Beyond National Experiences
The Community Media Forum was rounded off by thematic contributions to "Networking and Globalising Community Media". See http://www.virtualactivism.org/news/03news/wsisdocs/one/commedia4.htm for a detailed report on this session.
One outstanding example came from the USA where local community radio groups were able to establish a national network with a common programme broadcast via satellite, which was due to its popularity also converted into a TV programme. A further example mentioned was the U.S. American national satellite network Deep Dish TV which links producers, independent video makers etc. Deep Dish TV assembles material from producers around the world and transmits it to community television stations and home dish owners nationwide.
Nevertheless, community networking initiatives are at their very beginning in other regions of the world. Bharat Koirala (AMARC) presented the example of Nepal, where 26 private radio stations have opened in the capital city of Kathmandu since 1997 of which six are community radios. Compared to the overall situation in South Asia the community media scene in Nepal could therefore serve as an impetus for other states in this area.

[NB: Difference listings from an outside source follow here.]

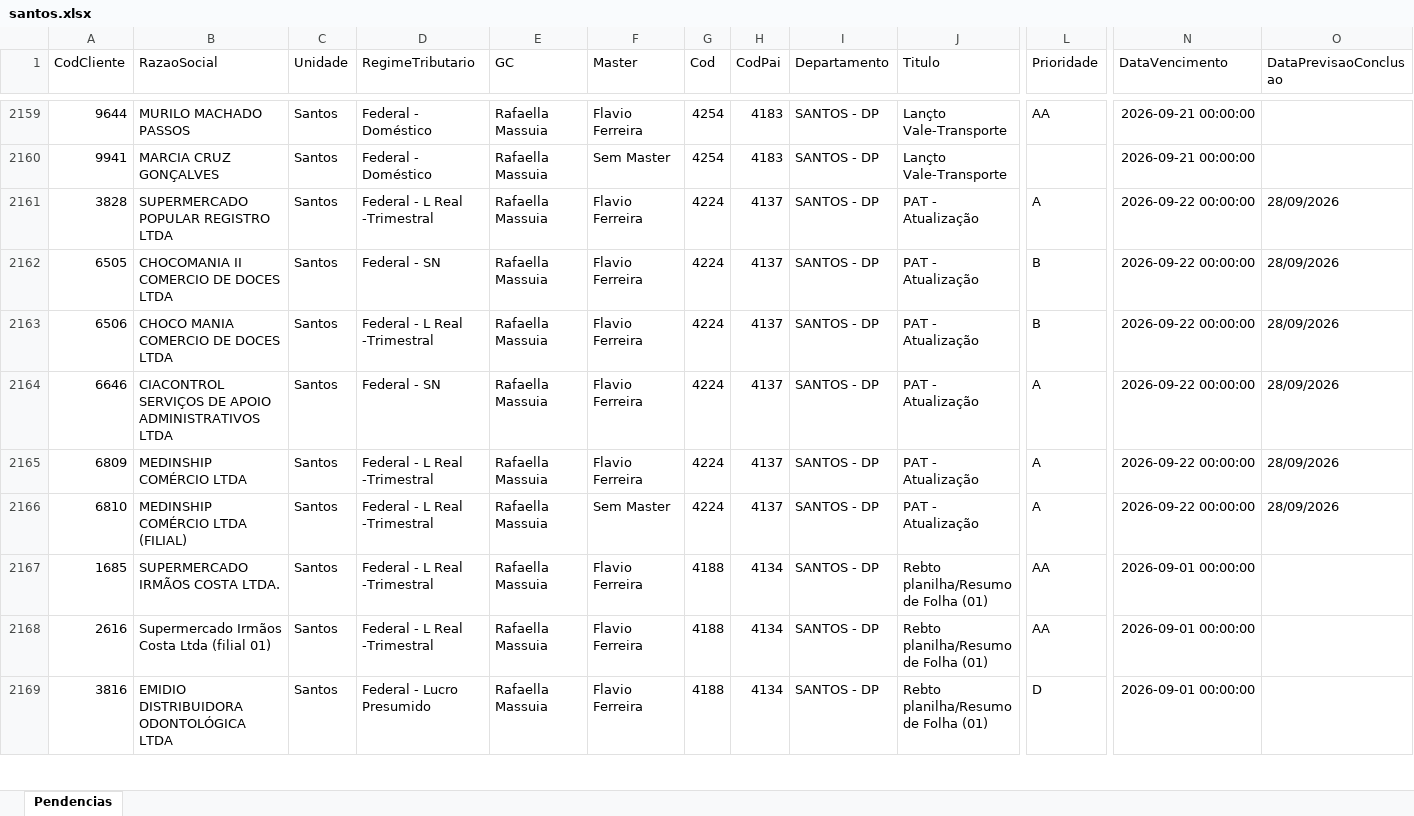
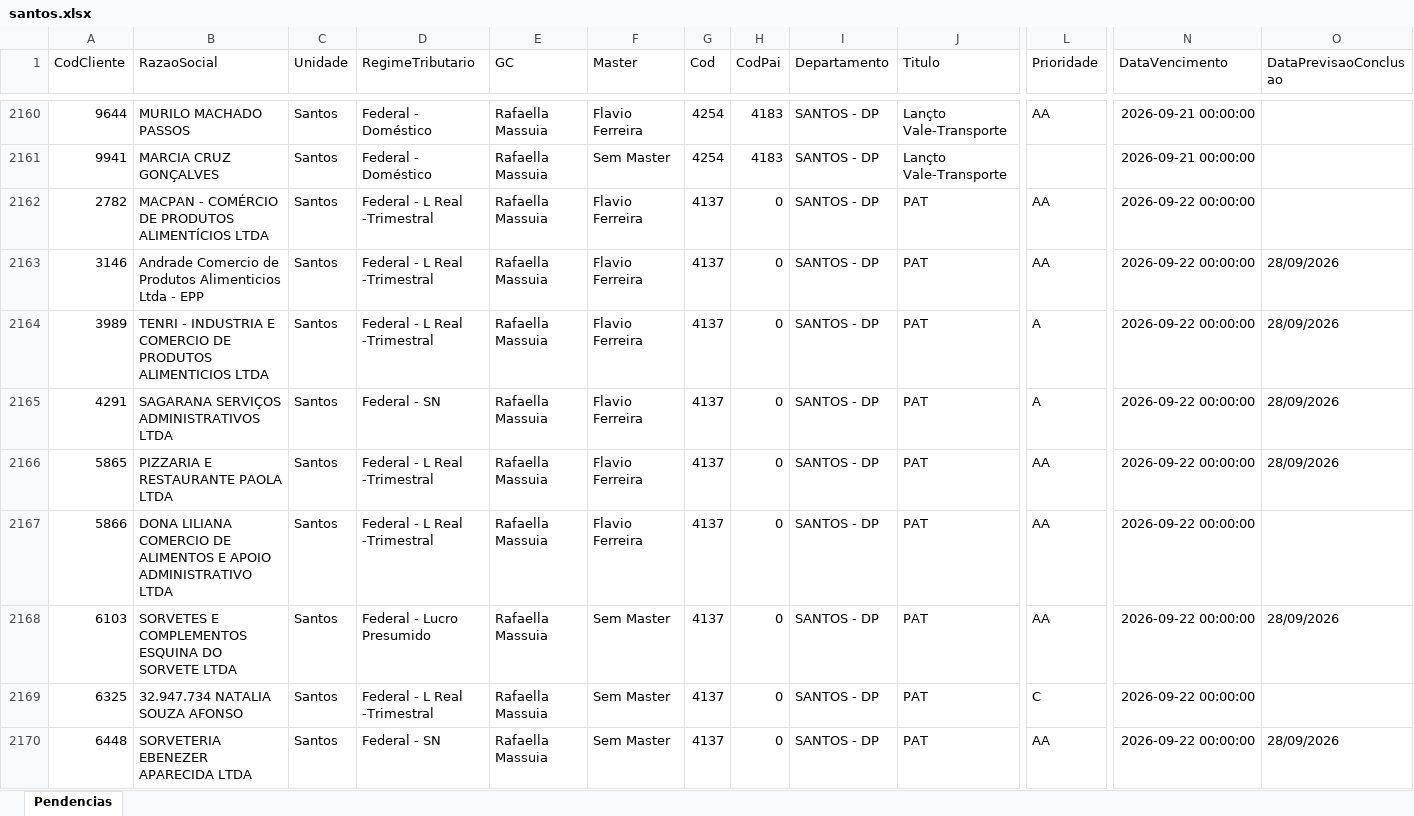
Before and after one commit to Controladoria-MG/Tarefas-baixadas, an Excel workbook: data/base/santos.xlsx, sheet Pendencias, drawn as a sheet; only a part is shown, gaps mark what is left out; the shorter side is filled out with more unchanged rows; values as stored, in another font and other column widths than the file's, no borders; rows hold the shown columns only; the diff covers the shown part only; the diff names each change by its address in the sheet, - before the commit and + after, or states it on an @@ line.

```diff
--- a/data/base/santos.xlsx (sheet Pendencias)
+++ b/data/base/santos.xlsx (sheet Pendencias)
+row 2162: 2782 | MACPAN - COMÉRCIO DE PRODUTOS ALIMENTÍCIOS LTDA | Santos | Federal - L Real -Trimestral | Rafaella Massuia | Flavio Ferreira | 4137 | 0 | SANTOS - DP | PAT | AA | 2026-09-22 00:00:00
+row 2163: 3146 | Andrade Comercio de Produtos Alimenticios Ltda - EPP | Santos | Federal - L Real -Trimestral | Rafaella Massuia | Flavio Ferreira | 4137 | 0 | SANTOS - DP | PAT | AA | 2026-09-22 00:00:00 | 28/09/2026
+row 2164: 3989 | TENRI - INDUSTRIA E COMERCIO DE PRODUTOS ALIMENTICIOS LTDA | Santos | Federal - L Real -Trimestral | Rafaella Massuia | Flavio Ferreira | 4137 | 0 | SANTOS - DP | PAT | A | 2026-09-22 00:00:00 | 28/09/2026
+row 2165: 4291 | SAGARANA SERVIÇOS ADMINISTRATIVOS LTDA | Santos | Federal - SN | Rafaella Massuia | Flavio Ferreira | 4137 | 0 | SANTOS - DP | PAT | A | 2026-09-22 00:00:00 | 28/09/2026
+row 2166: 5865 | PIZZARIA E RESTAURANTE PAOLA LTDA | Santos | Federal - L Real -Trimestral | Rafaella Massuia | Flavio Ferreira | 4137 | 0 | SANTOS - DP | PAT | AA | 2026-09-22 00:00:00 | 28/09/2026
+row 2167: 5866 | DONA LILIANA COMERCIO DE ALIMENTOS E APOIO ADMINISTRATIVO LTDA | Santos | Federal - L Real -Trimestral | Rafaella Massuia | Flavio Ferreira | 4137 | 0 | SANTOS - DP | PAT | AA | 2026-09-22 00:00:00
+row 2168: 6103 | SORVETES E COMPLEMENTOS ESQUINA DO SORVETE LTDA | Santos | Federal - Lucro Presumido | Rafaella Massuia | Sem Master | 4137 | 0 | SANTOS - DP | PAT | AA | 2026-09-22 00:00:00 | 28/09/2026
+row 2169: 6325 | 32.947.734 NATALIA SOUZA AFONSO | Santos | Federal - L Real -Trimestral | Rafaella Massuia | Sem Master | 4137 | 0 | SANTOS - DP | PAT | C | 2026-09-22 00:00:00
+row 2170: 6448 | SORVETERIA EBENEZER APARECIDA LTDA | Santos | Federal - SN | Rafaella Massuia | Sem Master | 4137 | 0 | SANTOS - DP | PAT | AA | 2026-09-22 00:00:00 | 28/09/2026
```
Also changed, not shown: 20 added rows, 11 moved rows and 5 edited cells elsewhere in this sheet, data/base/goias.xlsx, 3 other files.
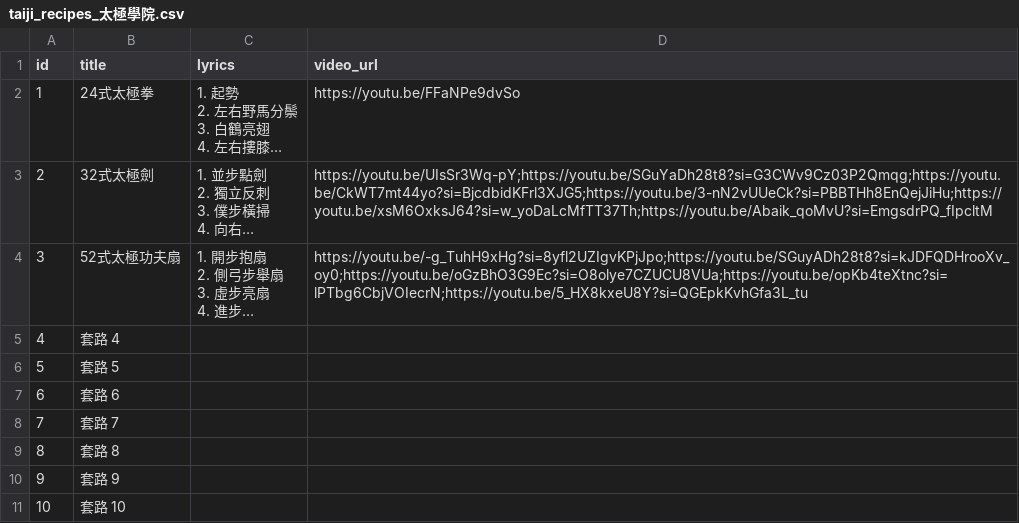
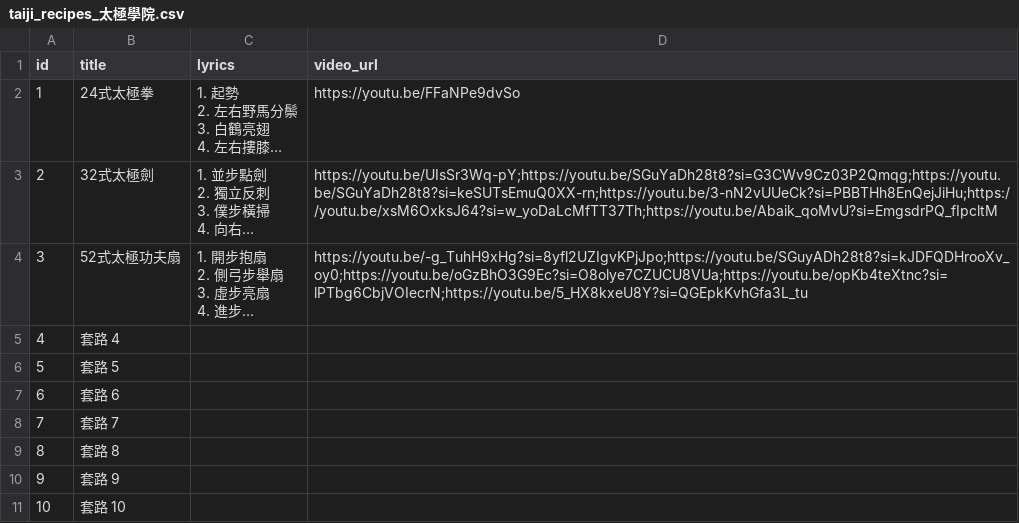
Before and after one commit to story66y66-ai/asset-guardian, a CSV file: taiji_recipes_太極學院.csv, drawn as a sheet; long unchanged cells end in …; the diff names each change by its address in the sheet, - before the commit and + after, or states it on an @@ line.

Commit message:
Update taiji_recipes_太極學院.csv

```diff
--- a/taiji_recipes_太極學院.csv
+++ b/taiji_recipes_太極學院.csv
-D3 (video_url): https://youtu.be/UIsSr3Wq-pY;https://youtu.be/SGuYaDh28t8?si=G3CWv9Cz03P2Qmqg;https://youtu.be/CkWT7mt44yo?si=BjcdbidKFrl3XJG5;https://youtu.be/3-nN2vUUeCk?si=PBBTHh8EnQejJiHu;https://youtu.be/xsM6OxksJ64?si=w_yoDaLcMfTT37Th;https://youtu.be/Abaik_qoMvU?si=EmgsdrPQ_fIpcltM
+D3 (video_url): https://youtu.be/UIsSr3Wq-pY;https://youtu.be/SGuYaDh28t8?si=G3CWv9Cz03P2Qmqg;https://youtu.be/SGuYaDh28t8?si=keSUTsEmuQ0XX-rn;https://youtu.be/3-nN2vUUeCk?si=PBBTHh8EnQejJiHu;https://youtu.be/xsM6OxksJ64?si=w_yoDaLcMfTT37Th;https://youtu.be/Abaik_qoMvU?si=EmgsdrPQ_fIpcltM
```
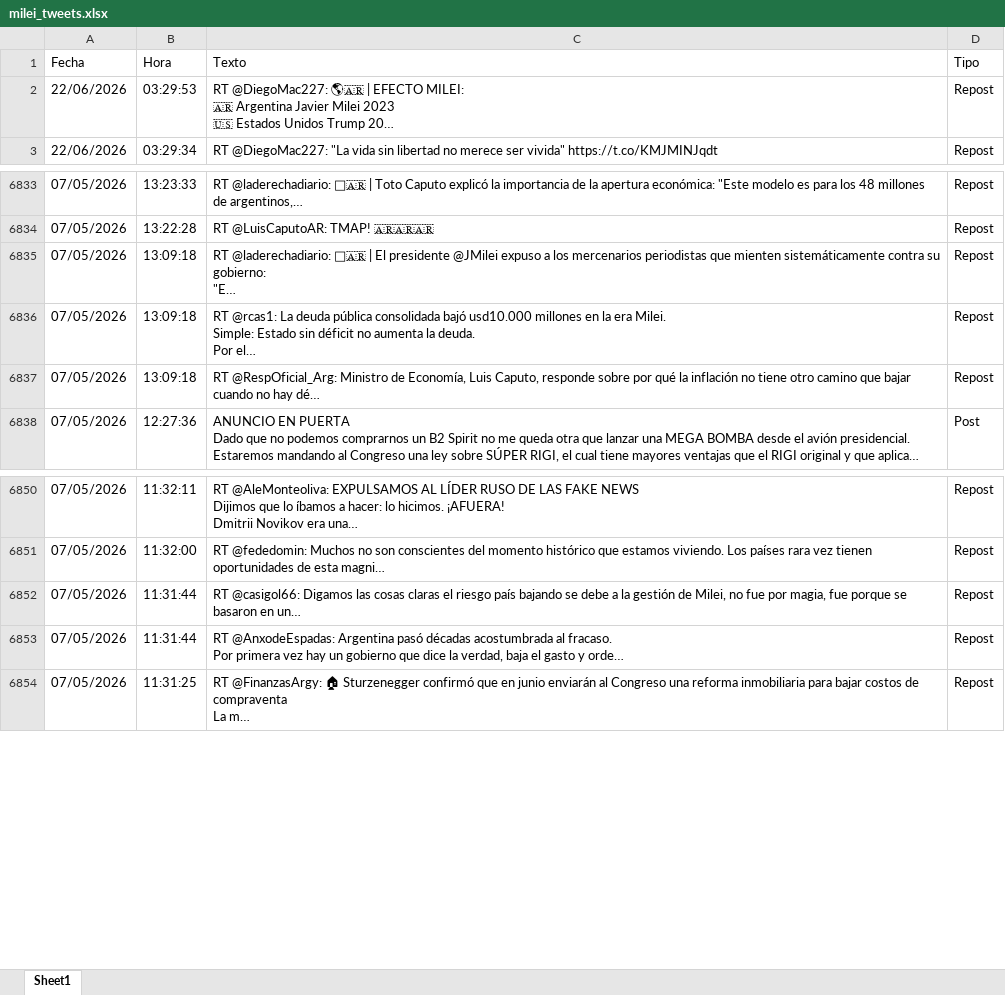
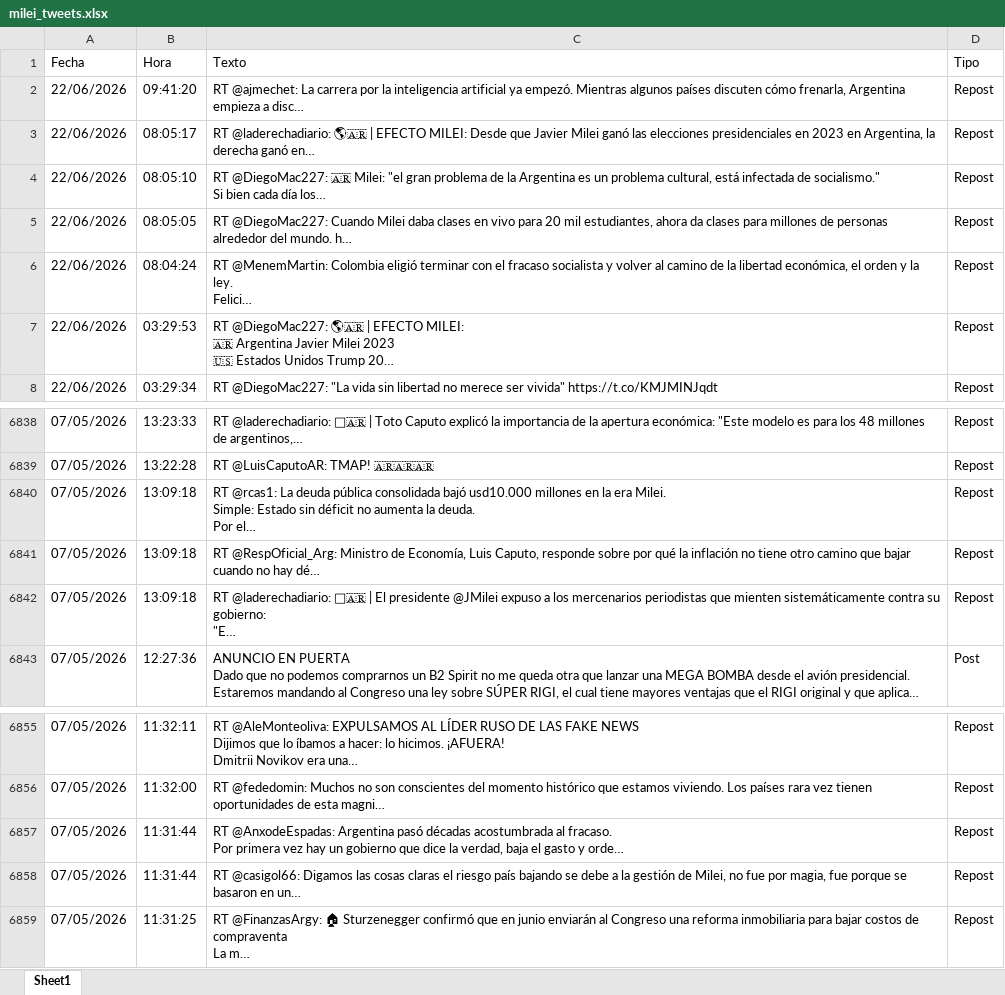
Before and after one commit to FUranga/x-milei, an Excel workbook: data/milei_tweets.xlsx, sheet Sheet1, drawn as a sheet; only a part is shown, gaps mark what is left out; long unchanged cells end in …; values as stored, in another font and other column widths than the file's, no borders; ↵ is a line break in a cell; the diff names each change by its address in the sheet, - before the commit and + after, or states it on an @@ line.

```diff
--- a/data/milei_tweets.xlsx (sheet Sheet1)
+++ b/data/milei_tweets.xlsx (sheet Sheet1)
+row 2: 22/06/2026 | 09:41:20 | RT @ajmechet: La carrera por la inteligencia artificial ya empezó. Mientras algunos países discuten cómo frenarla, Argentina empieza a disc… | Repost
+row 3: 22/06/2026 | 08:05:17 | RT @laderechadiario: 🌎🇦🇷 | EFECTO MILEI: Desde que Javier Milei ganó las elecciones presidenciales en 2023 en Argentina, la derecha ganó en… | Repost
+row 4: 22/06/2026 | 08:05:10 | RT @DiegoMac227: 🇦🇷 Milei: "el gran problema de la Argentina es un problema cultural, está infectada de socialismo." ↵ Si bien cada día los… | Repost
+row 5: 22/06/2026 | 08:05:05 | RT @DiegoMac227: Cuando Milei daba clases en vivo para 20 mil estudiantes, ahora da clases para millones de personas alrededor del mundo. h… | Repost
+row 6: 22/06/2026 | 08:04:24 | RT @MenemMartin: Colombia eligió terminar con el fracaso socialista y volver al camino de la libertad económica, el orden y la ley. ↵ Felici… | Repost
@@ row 6835 moved to row 6842: 07/05/2026 @@
@@ row 6852 moved to row 6858: 07/05/2026 @@
```
Also changed, not shown: docs/data/milei_tweets.xlsx, 6 other files.
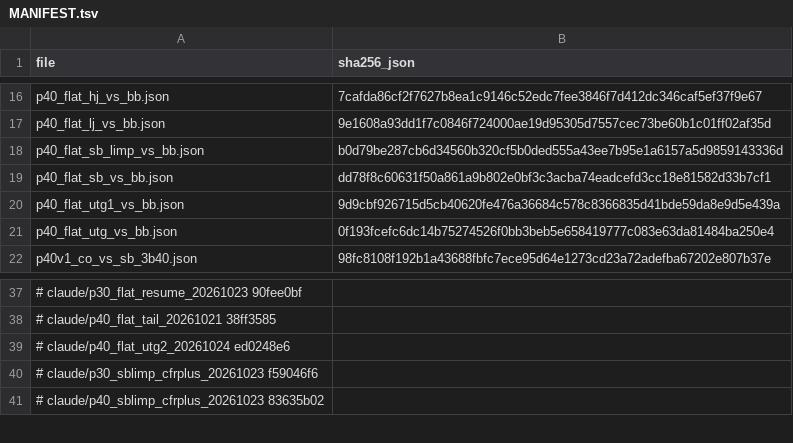
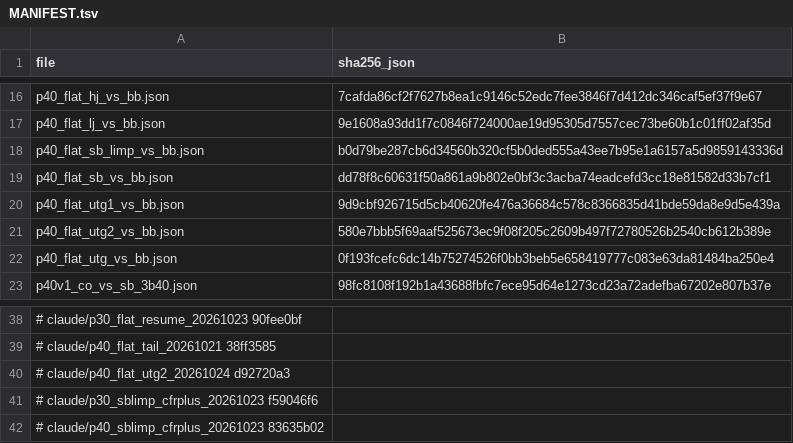
Before and after one commit to jiyul-git/t2, a TSV file: data/gto_records/MANIFEST.tsv, drawn as a sheet; only a part is shown, gaps mark what is left out; addresses are those after the commit; the diff names each change by its address in the sheet, - before the commit and + after, or states it on an @@ line.

```diff
--- a/data/gto_records/MANIFEST.tsv
+++ b/data/gto_records/MANIFEST.tsv
+row 21: p40_flat_utg2_vs_bb.json | 580e7bbb5f69aaf525673ec9f08f205c2609b497f72780526b2540cb612b389e
-A40 (file): # claude/p40_flat_utg2_20261024 ed0248e6
+A40 (file): # claude/p40_flat_utg2_20261024 d92720a3
```
Also changed, not shown: 3 other files.
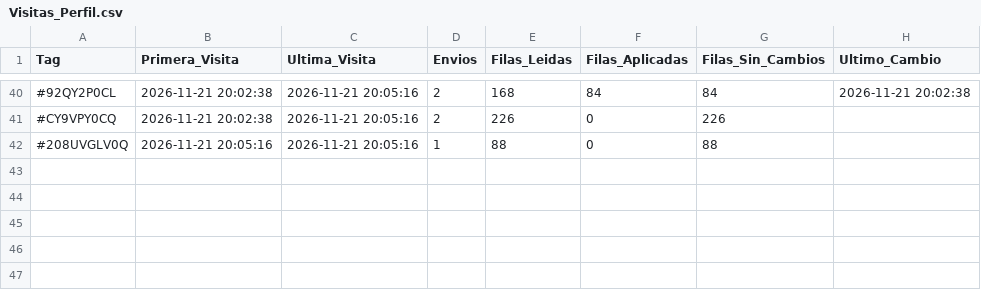
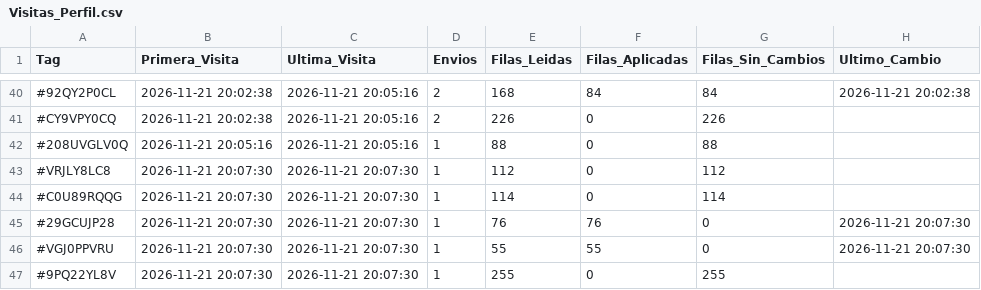
Before and after one commit to GrupoTerna/Backend, a CSV file: Datos descargados/CSV/Tampermonkey/Visitas_Perfil.csv, drawn as a sheet; only a part is shown, gaps mark what is left out; the diff names each change by its address in the sheet, - before the commit and + after, or states it on an @@ line.

Commit message:
Datos descargados: copia automática desde Drive - 21/11/2026 20:10:04 (Lima) - 2 archivos

```diff
--- a/Datos descargados/CSV/Tampermonkey/Visitas_Perfil.csv
+++ b/Datos descargados/CSV/Tampermonkey/Visitas_Perfil.csv
+row 43: #VRJLY8LC8 | 2026-11-21 20:07:30 | 2026-11-21 20:07:30 | 1 | 112 | 0 | 112
+row 44: #C0U89RQQG | 2026-11-21 20:07:30 | 2026-11-21 20:07:30 | 1 | 114 | 0 | 114
+row 45: #29GCUJP28 | 2026-11-21 20:07:30 | 2026-11-21 20:07:30 | 1 | 76 | 76 | 0 | 2026-11-21 20:07:30
+row 46: #VGJ0PPVRU | 2026-11-21 20:07:30 | 2026-11-21 20:07:30 | 1 | 55 | 55 | 0 | 2026-11-21 20:07:30
+row 47: #9PQ22YL8V | 2026-11-21 20:07:30 | 2026-11-21 20:07:30 | 1 | 255 | 0 | 255
```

As the Community Media Forum filled a thematic gap at the WSIS it became one of the most visited civil society events of the last Summit day. The quite different experiences from all over the world offered a fascinating insight into the great diversity of community-driven media work. With regard to the Second Phase of the World Summit to be held in November 2005 in Tunis it was commonly agreed that community media need further lobbying by strengthening networking and training activities. National governments should be encouraged to establish balanced frequency planning in order to ensure its equitable share. In addition, creative combinations of community media and Internet - as the UNESCO - community multimedia telecentres in Mali and Senegal - should be promoted.